IN THE UK, 775 homes are broken into and half of the offenders come out of prison and strike again (UK Crime Statistics).
Last night’s Panorama documentary – Meet the Burglars – demonstrated a different approach to justice: arranging for victims to come face to face with their offenders.
Although this sounds dramatic and possibly unimaginable in some cases, restorative justice, as it is called, has proven to be an effective method of mediating crime.
It recognises that crime affects the victim more than society or the state.
The process has seen a 30% reduction in crime in Hull and 40% less victims end up suffering from post-traumatic stress.
In addition, the majority of Hull police officers have the discretion to offer this instead of time-consuming and expensive court trials.
The Ministry of Justice claim that for every pound spent on restorative justice, eight pounds are saved. Humberside police also add that it has proven to save time and keep more officers on the beat.
Remedi, an organisation based in Sheffield, organises restorative justice meetings. Steve Jones, the director of the company, explained to Panorama that the method is cathartic for victims.
He emphasised the fact that the meetings are voluntary and must remain that way in order to foster heartfelt and genuine communication between both parties.
He added that offenders do not get reduced sentences as a result of agreeing to such meetings. In fact, the victim has a say in the punishment given to them.
An example shown on the programme was of an elderly lady coming face to face with a 17-year old boy who had burgled her house. Her husband, who suffers from Alzheimer’s, lost his balance and fell over from the shock caused by the intruder.
The lady met her burglar at a youth centre – along with a meditator from Remedi – and said that as this was his first offence and because of his age, she did not feel like he should go to prison.
The boy said he would never commit the crime again, not just because of the pain that it causes him, but because of the distress it causes others.
The lady suggested that he should take part in community service and volunteer at old peoples’ homes. She said to him: “You’re worth a second chance”.
MP Crispin Blunt, Minister of Justice, said an offender should be able to explain why they offended.
Restorative justice focusses on the needs of both the victim and the offender and aside from victim and offender meetings, it is also practised through conferencing, healing circles, victim assistance, ex-offender assistance, restitution and community service.
Restorative justice can be a difficult step forward for victims – and their offenders – involved in serious, traumatic crimes. But the demonstrated positive effects are significant in providing a solution to the growing problem of crime in the UK.
We live in a fast-paced society which seeks fast solutions to complex problems. Even the response to the recent English riots showed an expectation of uprooting the cause of the uprising by just preening the surface.

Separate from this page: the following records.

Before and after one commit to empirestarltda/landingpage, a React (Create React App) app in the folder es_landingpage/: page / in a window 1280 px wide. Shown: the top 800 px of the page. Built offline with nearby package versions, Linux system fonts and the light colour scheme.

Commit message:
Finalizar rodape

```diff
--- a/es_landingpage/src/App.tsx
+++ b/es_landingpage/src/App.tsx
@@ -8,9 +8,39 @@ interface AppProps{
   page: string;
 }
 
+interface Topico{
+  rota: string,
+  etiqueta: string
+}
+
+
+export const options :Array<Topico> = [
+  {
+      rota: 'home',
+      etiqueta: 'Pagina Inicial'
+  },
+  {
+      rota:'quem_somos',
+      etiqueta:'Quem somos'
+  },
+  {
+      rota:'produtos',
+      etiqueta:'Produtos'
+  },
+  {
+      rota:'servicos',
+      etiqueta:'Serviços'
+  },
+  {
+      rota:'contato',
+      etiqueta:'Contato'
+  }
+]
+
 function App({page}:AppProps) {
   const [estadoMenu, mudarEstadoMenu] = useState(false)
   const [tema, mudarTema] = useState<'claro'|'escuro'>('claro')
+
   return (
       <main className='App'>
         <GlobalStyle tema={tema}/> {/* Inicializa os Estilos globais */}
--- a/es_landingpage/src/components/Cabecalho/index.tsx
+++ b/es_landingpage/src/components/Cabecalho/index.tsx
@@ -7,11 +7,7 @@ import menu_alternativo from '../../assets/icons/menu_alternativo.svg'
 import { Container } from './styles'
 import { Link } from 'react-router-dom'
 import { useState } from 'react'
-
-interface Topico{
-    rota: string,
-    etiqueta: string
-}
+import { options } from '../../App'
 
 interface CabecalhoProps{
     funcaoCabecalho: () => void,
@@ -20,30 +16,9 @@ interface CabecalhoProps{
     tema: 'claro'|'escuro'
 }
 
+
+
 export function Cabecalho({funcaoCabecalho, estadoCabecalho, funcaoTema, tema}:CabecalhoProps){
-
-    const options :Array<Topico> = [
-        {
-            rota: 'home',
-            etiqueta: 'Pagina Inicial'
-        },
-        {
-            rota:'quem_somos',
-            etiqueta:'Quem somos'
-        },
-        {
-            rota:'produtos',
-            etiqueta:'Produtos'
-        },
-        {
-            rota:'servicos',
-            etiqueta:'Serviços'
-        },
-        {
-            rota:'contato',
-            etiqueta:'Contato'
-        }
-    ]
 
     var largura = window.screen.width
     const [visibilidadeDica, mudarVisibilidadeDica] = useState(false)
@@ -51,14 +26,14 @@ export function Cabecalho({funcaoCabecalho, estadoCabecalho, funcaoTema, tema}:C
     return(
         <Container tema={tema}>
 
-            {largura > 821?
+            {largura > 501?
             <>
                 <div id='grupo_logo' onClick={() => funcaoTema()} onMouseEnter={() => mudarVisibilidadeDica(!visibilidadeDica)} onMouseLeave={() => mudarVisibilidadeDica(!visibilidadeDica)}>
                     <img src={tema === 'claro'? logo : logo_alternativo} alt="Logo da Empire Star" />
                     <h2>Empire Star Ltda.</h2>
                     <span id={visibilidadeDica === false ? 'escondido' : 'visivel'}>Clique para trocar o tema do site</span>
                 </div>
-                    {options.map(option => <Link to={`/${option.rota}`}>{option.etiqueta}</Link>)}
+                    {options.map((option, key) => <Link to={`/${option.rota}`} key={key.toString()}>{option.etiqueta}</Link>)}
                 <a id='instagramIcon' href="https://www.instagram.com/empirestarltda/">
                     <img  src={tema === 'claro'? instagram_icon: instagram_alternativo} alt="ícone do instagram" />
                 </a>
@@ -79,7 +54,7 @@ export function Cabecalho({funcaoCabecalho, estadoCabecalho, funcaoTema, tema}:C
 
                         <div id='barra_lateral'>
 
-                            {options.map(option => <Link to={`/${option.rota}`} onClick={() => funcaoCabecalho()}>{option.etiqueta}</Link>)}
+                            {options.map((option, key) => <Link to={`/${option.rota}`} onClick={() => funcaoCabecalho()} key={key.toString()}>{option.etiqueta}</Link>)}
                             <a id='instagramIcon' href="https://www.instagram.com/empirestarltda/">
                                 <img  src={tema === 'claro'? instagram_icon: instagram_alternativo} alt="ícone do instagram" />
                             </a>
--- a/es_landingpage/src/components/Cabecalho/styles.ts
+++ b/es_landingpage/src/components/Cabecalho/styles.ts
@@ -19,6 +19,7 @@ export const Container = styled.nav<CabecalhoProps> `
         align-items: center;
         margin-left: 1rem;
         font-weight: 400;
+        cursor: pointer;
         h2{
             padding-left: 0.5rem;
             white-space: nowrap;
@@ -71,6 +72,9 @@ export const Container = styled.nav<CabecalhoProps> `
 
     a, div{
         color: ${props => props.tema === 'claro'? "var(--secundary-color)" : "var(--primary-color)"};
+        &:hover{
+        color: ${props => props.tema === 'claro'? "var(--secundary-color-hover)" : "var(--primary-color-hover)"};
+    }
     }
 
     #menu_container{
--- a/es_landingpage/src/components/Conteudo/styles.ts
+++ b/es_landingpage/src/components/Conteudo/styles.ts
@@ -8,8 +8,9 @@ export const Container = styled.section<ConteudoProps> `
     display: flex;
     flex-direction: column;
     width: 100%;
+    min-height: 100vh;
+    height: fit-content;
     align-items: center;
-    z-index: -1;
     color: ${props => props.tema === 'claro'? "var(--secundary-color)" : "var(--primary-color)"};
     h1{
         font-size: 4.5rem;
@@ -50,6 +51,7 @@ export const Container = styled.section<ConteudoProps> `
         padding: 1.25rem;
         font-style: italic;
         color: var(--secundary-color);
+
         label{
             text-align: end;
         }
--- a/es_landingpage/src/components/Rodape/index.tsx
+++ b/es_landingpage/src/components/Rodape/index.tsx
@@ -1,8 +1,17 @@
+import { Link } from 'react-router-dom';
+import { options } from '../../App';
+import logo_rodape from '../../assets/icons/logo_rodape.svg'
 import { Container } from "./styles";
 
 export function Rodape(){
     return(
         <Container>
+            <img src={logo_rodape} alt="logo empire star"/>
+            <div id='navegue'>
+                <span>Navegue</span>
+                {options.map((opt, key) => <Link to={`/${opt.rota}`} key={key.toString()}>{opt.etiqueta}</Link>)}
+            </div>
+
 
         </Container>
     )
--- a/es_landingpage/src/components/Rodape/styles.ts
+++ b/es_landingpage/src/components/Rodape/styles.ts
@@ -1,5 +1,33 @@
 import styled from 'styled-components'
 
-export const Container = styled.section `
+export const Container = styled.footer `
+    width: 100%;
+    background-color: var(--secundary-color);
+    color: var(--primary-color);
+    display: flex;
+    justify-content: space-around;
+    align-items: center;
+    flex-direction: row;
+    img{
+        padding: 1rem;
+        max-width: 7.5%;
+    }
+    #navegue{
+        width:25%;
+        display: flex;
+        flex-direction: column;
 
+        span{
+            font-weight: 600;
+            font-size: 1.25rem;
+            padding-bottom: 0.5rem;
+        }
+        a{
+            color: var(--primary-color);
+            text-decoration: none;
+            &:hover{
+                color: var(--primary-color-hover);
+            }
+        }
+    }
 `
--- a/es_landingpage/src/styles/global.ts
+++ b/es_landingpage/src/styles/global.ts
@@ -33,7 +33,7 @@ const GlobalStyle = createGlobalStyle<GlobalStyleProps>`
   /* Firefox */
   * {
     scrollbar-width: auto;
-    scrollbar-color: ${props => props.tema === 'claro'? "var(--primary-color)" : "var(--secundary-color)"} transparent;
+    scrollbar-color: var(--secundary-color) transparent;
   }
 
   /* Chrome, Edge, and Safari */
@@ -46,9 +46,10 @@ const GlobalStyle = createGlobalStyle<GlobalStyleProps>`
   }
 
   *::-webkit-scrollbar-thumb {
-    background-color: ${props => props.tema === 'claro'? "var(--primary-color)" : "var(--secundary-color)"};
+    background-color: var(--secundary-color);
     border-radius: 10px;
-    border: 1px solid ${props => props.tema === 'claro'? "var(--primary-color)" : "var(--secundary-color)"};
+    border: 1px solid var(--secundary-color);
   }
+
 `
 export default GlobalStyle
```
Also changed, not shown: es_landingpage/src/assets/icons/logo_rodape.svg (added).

Restorative justice, although a solution that may be unsuitable in some cases, attempts to get to the heart of an offence, forcing the offender to reflect on their actions and provides a healing process for victims.
It also takes a promising step in restoring some faith in humanity.
– Monica Sarkar